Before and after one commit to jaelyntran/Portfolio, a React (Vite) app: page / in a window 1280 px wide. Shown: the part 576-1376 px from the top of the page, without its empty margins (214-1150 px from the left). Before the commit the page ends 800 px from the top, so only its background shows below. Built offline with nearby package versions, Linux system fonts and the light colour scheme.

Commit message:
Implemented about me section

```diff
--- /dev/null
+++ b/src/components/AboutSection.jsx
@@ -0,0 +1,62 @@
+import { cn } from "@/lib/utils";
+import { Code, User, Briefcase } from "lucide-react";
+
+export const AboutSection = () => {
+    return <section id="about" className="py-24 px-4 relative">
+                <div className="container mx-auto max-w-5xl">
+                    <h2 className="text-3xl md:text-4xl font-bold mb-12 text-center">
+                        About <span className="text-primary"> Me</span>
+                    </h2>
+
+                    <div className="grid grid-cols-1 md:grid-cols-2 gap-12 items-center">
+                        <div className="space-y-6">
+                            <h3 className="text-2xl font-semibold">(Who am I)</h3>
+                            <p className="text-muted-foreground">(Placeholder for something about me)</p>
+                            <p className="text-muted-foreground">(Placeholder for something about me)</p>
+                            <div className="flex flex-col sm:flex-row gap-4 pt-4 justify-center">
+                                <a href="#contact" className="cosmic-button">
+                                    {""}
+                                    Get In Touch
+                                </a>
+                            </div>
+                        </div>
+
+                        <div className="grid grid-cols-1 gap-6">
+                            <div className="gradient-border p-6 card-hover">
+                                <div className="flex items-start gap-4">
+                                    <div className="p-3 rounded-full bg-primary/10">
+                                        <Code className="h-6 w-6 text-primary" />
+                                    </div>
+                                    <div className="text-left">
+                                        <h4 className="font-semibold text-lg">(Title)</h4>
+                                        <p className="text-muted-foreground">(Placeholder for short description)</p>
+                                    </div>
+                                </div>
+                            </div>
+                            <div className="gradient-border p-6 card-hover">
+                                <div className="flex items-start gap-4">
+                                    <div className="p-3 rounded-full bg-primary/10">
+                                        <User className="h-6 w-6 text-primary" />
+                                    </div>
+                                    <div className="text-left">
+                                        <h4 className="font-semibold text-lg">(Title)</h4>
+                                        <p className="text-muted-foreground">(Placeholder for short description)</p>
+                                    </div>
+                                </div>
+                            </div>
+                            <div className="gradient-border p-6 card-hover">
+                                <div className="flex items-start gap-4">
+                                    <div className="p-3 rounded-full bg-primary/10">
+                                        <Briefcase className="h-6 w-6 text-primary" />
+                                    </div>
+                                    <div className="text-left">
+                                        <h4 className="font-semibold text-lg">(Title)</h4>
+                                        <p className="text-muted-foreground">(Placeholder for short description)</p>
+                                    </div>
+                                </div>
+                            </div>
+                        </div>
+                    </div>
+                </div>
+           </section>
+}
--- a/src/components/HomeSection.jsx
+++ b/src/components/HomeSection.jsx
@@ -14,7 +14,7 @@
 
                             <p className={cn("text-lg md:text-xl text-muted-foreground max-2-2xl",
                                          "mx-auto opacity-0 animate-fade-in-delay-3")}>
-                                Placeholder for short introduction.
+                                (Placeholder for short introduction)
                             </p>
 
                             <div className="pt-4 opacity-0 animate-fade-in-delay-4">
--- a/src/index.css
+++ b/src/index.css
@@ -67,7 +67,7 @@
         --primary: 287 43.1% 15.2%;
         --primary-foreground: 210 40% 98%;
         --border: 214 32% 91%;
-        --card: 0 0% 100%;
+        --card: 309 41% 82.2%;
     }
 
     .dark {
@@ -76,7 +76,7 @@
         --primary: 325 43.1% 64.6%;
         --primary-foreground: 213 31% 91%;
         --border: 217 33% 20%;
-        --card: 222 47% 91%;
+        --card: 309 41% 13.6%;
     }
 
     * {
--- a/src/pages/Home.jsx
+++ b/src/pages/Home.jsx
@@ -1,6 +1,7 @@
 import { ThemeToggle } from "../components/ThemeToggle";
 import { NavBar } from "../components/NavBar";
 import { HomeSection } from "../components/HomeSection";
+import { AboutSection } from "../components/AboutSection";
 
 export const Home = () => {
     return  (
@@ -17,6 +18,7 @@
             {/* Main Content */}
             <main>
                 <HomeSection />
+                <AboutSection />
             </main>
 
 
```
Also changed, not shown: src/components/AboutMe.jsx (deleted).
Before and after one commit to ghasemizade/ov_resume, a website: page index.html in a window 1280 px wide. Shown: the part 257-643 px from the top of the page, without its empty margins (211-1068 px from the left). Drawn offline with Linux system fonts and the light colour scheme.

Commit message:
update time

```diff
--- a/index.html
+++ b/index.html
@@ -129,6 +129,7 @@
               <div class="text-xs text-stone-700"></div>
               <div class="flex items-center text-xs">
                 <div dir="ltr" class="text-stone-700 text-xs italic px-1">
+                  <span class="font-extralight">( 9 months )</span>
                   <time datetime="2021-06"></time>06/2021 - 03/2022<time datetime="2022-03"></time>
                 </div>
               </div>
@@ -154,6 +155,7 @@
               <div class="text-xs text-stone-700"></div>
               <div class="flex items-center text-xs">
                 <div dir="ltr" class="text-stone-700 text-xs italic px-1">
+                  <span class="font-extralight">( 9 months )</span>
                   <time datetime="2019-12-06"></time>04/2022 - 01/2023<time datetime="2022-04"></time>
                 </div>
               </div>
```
---*---
**Brief:**
Type out the material again, matching every line.

**Your response:**
Before and after one commit to jaelyntran/Portfolio, a React (Vite) app: page / in a window 1280 px wide. Shown: the part 576-1376 px from the top of the page, without its empty margins (214-1150 px from the left). Before the commit the page ends 800 px from the top, so only its background shows below. Built offline with nearby package versions, Linux system fonts and the light colour scheme.

Commit message:
Implemented about me section

```diff
--- /dev/null
+++ b/src/components/AboutSection.jsx
@@ -0,0 +1,62 @@
+import { cn } from "@/lib/utils";
+import { Code, User, Briefcase } from "lucide-react";
+
+export const AboutSection = () => {
+    return <section id="about" className="py-24 px-4 relative">
+                <div className="container mx-auto max-w-5xl">
+                    <h2 className="text-3xl md:text-4xl font-bold mb-12 text-center">
+                        About <span className="text-primary"> Me</span>
+                    </h2>
+
+                    <div className="grid grid-cols-1 md:grid-cols-2 gap-12 items-center">
+                        <div className="space-y-6">
+                            <h3 className="text-2xl font-semibold">(Who am I)</h3>
+                            <p className="text-muted-foreground">(Placeholder for something about me)</p>
+                            <p className="text-muted-foreground">(Placeholder for something about me)</p>
+                            <div className="flex flex-col sm:flex-row gap-4 pt-4 justify-center">
+                                <a href="#contact" className="cosmic-button">
+                                    {""}
+                                    Get In Touch
+                                </a>
+                            </div>
+                        </div>
+
+                        <div className="grid grid-cols-1 gap-6">
+                            <div className="gradient-border p-6 card-hover">
+                                <div className="flex items-start gap-4">
+                                    <div className="p-3 rounded-full bg-primary/10">
+                                        <Code className="h-6 w-6 text-primary" />
+                                    </div>
+                                    <div className="text-left">
+                                        <h4 className="font-semibold text-lg">(Title)</h4>
+                                        <p className="text-muted-foreground">(Placeholder for short description)</p>
+                                    </div>
+                                </div>
+                            </div>
+                            <div className="gradient-border p-6 card-hover">
+                                <div className="flex items-start gap-4">
+                                    <div className="p-3 rounded-full bg-primary/10">
+                                        <User className="h-6 w-6 text-primary" />
+                                    </div>
+                                    <div className="text-left">
+                                        <h4 className="font-semibold text-lg">(Title)</h4>
+                                        <p className="text-muted-foreground">(Placeholder for short description)</p>
+                                    </div>
+                                </div>
+                            </div>
+                            <div className="gradient-border p-6 card-hover">
+                                <div className="flex items-start gap-4">
+                                    <div className="p-3 rounded-full bg-primary/10">
+                                        <Briefcase className="h-6 w-6 text-primary" />
+                                    </div>
+                                    <div className="text-left">
+                                        <h4 className="font-semibold text-lg">(Title)</h4>
+                                        <p className="text-muted-foreground">(Placeholder for short description)</p>
+                                    </div>
+                                </div>
+                            </div>
+                        </div>
+                    </div>
+                </div>
+           </section>
+}
--- a/src/components/HomeSection.jsx
+++ b/src/components/HomeSection.jsx
@@ -14,7 +14,7 @@
 
                             <p className={cn("text-lg md:text-xl text-muted-foreground max-2-2xl",
                                          "mx-auto opacity-0 animate-fade-in-delay-3")}>
-                                Placeholder for short introduction.
+                                (Placeholder for short introduction)
                             </p>
 
                             <div className="pt-4 opacity-0 animate-fade-in-delay-4">
--- a/src/index.css
+++ b/src/index.css
@@ -67,7 +67,7 @@
         --primary: 287 43.1% 15.2%;
         --primary-foreground: 210 40% 98%;
         --border: 214 32% 91%;
-        --card: 0 0% 100%;
+        --card: 309 41% 82.2%;
     }
 
     .dark {
@@ -76,7 +76,7 @@
         --primary: 325 43.1% 64.6%;
         --primary-foreground: 213 31% 91%;
         --border: 217 33% 20%;
-        --card: 222 47% 91%;
+        --card: 309 41% 13.6%;
     }
 
     * {
--- a/src/pages/Home.jsx
+++ b/src/pages/Home.jsx
@@ -1,6 +1,7 @@
 import { ThemeToggle } from "../components/ThemeToggle";
 import { NavBar } from "../components/NavBar";
 import { HomeSection } from "../components/HomeSection";
+import { AboutSection } from "../components/AboutSection";
 
 export const Home = () => {
     return  (
@@ -17,6 +18,7 @@
             {/* Main Content */}
             <main>
                 <HomeSection />
+                <AboutSection />
             </main>
 
 
```
Also changed, not shown: src/components/AboutMe.jsx (deleted).
Before and after one commit to ghasemizade/ov_resume, a website: page index.html in a window 1280 px wide. Shown: the part 257-643 px from the top of the page, without its empty margins (211-1068 px from the left). Drawn offline with Linux system fonts and the light colour scheme.

Commit message:
update time

```diff
--- a/index.html
+++ b/index.html
@@ -129,6 +129,7 @@
               <div class="text-xs text-stone-700"></div>
               <div class="flex items-center text-xs">
                 <div dir="ltr" class="text-stone-700 text-xs italic px-1">
+                  <span class="font-extralight">( 9 months )</span>
                   <time datetime="2021-06"></time>06/2021 - 03/2022<time datetime="2022-03"></time>
                 </div>
               </div>
@@ -154,6 +155,7 @@
               <div class="text-xs text-stone-700"></div>
               <div class="flex items-center text-xs">
                 <div dir="ltr" class="text-stone-700 text-xs italic px-1">
+                  <span class="font-extralight">( 9 months )</span>
                   <time datetime="2019-12-06"></time>04/2022 - 01/2023<time datetime="2022-04"></time>
                 </div>
               </div>
```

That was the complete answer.